The outbreak has decimated the global sporting calendar and the Tour de France - which takes place in June and July - is one of the last major global sporting events that has not yet been cancelled or postponed.
French Sports Minister Roxana Maracineanu said on Twitter last month that it was too soon to decide if the Tour should be cancelled but that if the race did go ahead it might be held without roadside spectators to minimise the risk of infection.
Douillet, a double Olympic Judo champion who served as sports minister under former President Nicolas Sarkozy from 2011 to 2012, said the risks involved in staging the Tour outweighed the financial implications of postponing or cancelling it.
"God knows I am a fan of the Tour de France, I never miss a stage every summer," he told France TV.
"If we have enough means to ensure that all the players in the Tour and the public can be tested and are all negative, then why not, but that's not very likely, so it can't happen.
"There is no vaccine, nothing, and people are dying."
Douillet compared the Tour not being postponed to France holding mayoral elections last month despite the government imposing stringent restrictions on public life to curb the spread of the coronavirus.
"I was furious to see that the local elections went ahead," he added. "I'm not scared of saying that it's a crime against humanity. For me, organising the Tour in these conditions is at the same level. It's madness."
This year's Tour is scheduled to start on June 27 in the Mediterranean city of Nice and is due to finish in Paris on July 19.
The world governing body's president David Lappartient said earlier this year it would be a "disaster" for cycling if the Tour was cancelled, with huge fears over how a sport reliant on sponsor exposure for its funding could cope with the loss of its biggest shop window.
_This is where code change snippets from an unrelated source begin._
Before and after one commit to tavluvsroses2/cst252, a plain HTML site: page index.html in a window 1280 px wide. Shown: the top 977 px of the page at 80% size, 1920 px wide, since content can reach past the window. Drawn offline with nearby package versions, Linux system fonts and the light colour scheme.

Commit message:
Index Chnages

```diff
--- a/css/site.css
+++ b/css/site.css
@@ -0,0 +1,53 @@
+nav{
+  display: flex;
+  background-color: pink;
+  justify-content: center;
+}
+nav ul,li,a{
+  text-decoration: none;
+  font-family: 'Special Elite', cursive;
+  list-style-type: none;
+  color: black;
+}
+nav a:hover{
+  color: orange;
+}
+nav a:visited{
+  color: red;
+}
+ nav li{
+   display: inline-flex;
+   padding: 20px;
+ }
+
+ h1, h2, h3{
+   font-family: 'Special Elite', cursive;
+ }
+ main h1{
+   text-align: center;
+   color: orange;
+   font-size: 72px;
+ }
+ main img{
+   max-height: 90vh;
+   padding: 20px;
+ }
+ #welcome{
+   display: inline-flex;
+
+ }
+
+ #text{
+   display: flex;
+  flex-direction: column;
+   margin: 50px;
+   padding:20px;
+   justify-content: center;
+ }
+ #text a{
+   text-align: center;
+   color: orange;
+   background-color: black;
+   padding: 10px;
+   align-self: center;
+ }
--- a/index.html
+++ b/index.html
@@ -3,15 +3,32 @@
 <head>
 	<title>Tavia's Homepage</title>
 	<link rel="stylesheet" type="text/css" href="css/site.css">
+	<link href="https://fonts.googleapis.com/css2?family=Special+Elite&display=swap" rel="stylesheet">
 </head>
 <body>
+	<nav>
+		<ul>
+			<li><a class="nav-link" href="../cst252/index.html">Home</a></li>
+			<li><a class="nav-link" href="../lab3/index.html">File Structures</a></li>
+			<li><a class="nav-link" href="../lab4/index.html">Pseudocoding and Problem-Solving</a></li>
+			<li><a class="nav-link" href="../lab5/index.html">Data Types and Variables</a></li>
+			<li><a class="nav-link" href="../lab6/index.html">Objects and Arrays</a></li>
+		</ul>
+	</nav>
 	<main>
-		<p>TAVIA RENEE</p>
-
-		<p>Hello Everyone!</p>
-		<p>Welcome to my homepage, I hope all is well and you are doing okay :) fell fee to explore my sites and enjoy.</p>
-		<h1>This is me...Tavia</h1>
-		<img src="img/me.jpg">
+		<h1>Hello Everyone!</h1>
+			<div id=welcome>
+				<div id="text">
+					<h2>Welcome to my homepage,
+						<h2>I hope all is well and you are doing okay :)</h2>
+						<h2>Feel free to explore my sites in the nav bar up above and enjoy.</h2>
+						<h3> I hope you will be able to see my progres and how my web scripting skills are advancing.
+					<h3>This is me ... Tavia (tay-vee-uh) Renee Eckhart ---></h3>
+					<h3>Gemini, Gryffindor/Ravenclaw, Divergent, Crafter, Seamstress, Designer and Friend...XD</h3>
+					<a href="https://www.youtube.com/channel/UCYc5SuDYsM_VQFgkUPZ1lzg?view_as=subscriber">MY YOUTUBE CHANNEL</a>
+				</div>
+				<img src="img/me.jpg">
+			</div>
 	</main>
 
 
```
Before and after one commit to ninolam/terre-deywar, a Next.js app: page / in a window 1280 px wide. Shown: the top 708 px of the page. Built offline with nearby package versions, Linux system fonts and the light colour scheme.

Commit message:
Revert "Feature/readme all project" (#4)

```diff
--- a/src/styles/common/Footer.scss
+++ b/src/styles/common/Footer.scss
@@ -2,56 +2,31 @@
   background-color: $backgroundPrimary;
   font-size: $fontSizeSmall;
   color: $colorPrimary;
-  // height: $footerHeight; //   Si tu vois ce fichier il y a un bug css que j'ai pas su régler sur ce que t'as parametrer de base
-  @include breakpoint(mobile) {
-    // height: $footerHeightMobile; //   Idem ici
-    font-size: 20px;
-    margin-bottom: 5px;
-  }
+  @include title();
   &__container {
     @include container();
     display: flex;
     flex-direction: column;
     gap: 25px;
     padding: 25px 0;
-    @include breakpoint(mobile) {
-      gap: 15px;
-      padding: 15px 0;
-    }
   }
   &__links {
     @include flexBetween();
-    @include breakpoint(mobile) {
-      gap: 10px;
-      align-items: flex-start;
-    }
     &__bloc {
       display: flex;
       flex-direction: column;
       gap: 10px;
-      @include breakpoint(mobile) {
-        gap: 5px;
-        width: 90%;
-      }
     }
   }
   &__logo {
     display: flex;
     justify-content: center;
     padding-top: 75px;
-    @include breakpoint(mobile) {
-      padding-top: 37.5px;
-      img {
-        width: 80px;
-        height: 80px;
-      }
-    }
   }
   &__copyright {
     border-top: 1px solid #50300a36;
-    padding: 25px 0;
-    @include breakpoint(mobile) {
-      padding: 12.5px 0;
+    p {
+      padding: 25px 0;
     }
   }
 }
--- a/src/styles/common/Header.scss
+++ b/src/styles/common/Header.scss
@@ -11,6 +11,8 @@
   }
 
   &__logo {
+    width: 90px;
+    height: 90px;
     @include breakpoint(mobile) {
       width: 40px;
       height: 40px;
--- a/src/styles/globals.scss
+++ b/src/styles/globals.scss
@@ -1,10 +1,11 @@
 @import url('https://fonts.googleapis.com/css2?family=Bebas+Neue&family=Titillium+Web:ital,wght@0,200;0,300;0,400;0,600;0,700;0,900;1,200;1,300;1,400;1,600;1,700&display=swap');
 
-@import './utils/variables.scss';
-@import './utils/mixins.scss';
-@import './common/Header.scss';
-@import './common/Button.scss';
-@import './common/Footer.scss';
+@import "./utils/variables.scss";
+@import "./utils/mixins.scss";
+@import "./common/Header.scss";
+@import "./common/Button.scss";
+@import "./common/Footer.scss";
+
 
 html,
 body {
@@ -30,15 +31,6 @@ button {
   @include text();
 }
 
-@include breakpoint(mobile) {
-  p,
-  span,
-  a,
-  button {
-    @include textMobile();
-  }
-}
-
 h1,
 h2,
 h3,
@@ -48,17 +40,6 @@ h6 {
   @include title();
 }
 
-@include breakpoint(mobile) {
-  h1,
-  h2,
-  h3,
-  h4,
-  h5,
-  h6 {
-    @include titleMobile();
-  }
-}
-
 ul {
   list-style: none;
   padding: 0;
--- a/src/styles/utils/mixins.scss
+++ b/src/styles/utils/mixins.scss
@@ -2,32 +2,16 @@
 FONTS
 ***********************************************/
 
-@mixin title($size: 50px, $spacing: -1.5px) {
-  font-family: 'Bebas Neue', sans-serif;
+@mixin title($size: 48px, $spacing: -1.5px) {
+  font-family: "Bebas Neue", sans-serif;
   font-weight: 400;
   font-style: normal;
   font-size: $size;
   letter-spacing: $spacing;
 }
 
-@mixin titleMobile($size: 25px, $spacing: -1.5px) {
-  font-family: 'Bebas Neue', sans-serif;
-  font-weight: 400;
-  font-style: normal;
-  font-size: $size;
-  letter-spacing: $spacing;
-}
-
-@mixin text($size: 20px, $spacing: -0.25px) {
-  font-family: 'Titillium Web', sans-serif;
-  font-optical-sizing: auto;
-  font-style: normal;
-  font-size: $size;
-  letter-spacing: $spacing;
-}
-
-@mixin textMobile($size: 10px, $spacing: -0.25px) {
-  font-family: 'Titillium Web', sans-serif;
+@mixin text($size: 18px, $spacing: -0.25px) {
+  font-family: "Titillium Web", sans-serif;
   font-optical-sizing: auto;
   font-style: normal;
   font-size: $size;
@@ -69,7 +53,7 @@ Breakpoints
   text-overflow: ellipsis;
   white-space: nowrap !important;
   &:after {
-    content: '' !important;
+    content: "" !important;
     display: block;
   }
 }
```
Cycling is unusually reliant on sponsors, who typically account for between 80-95 per cent of a team's annual budget. As those partners begin to feel the pinch of the economic slowdown caused by the virus, their ability to underwrite inactive cycling teams is in doubt.